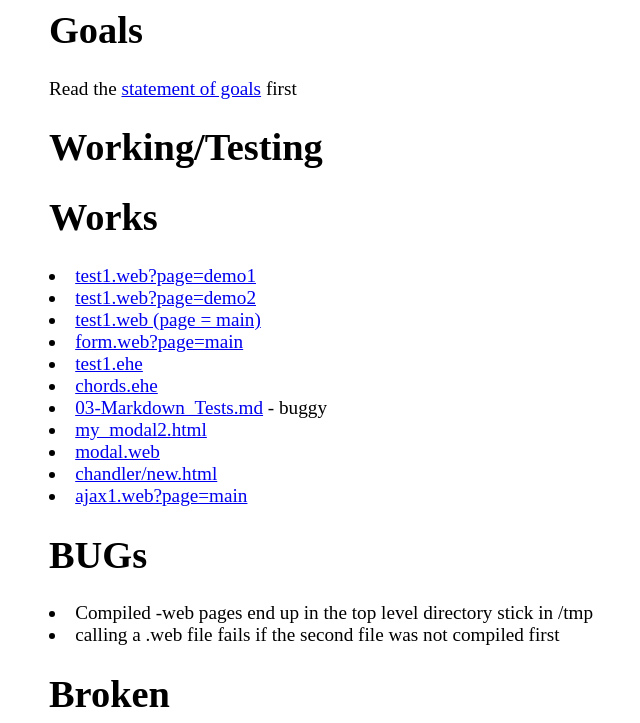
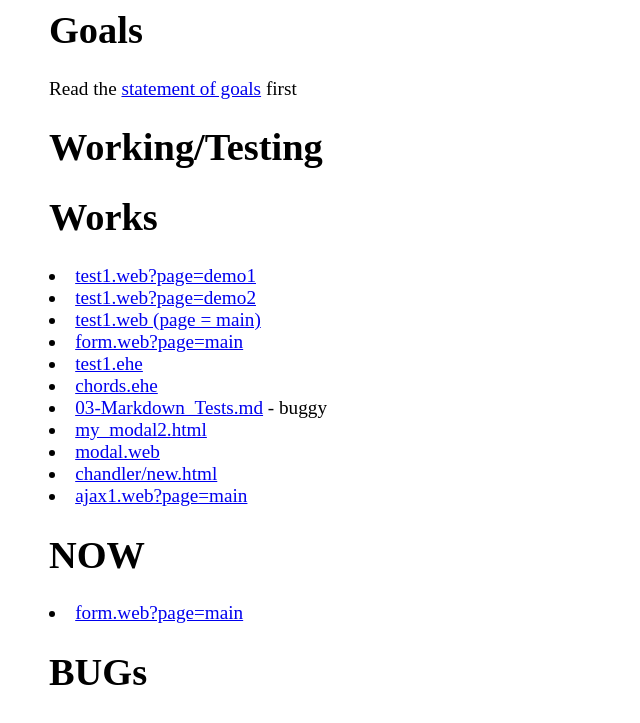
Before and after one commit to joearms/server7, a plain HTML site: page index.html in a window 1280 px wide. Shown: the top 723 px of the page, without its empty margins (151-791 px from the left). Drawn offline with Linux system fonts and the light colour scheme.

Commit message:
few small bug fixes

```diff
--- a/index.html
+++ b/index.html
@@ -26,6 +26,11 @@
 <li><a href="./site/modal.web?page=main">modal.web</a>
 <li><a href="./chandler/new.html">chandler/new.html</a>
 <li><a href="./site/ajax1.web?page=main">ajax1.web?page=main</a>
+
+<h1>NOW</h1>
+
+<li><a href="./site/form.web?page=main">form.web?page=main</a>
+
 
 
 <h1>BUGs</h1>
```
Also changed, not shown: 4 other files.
—————
TASK DIRECTIONS
Return the records above in their entirety, word for word, with the pictures removed.

ANSWER TO THE PROBLEM
Before and after one commit to joearms/server7, a plain HTML site: page index.html in a window 1280 px wide. Shown: the top 723 px of the page, without its empty margins (151-791 px from the left). Drawn offline with Linux system fonts and the light colour scheme.

Commit message:
few small bug fixes

```diff
--- a/index.html
+++ b/index.html
@@ -26,6 +26,11 @@
 <li><a href="./site/modal.web?page=main">modal.web</a>
 <li><a href="./chandler/new.html">chandler/new.html</a>
 <li><a href="./site/ajax1.web?page=main">ajax1.web?page=main</a>
+
+<h1>NOW</h1>
+
+<li><a href="./site/form.web?page=main">form.web?page=main</a>
+
 
 
 <h1>BUGs</h1>
```
Also changed, not shown: 4 other files.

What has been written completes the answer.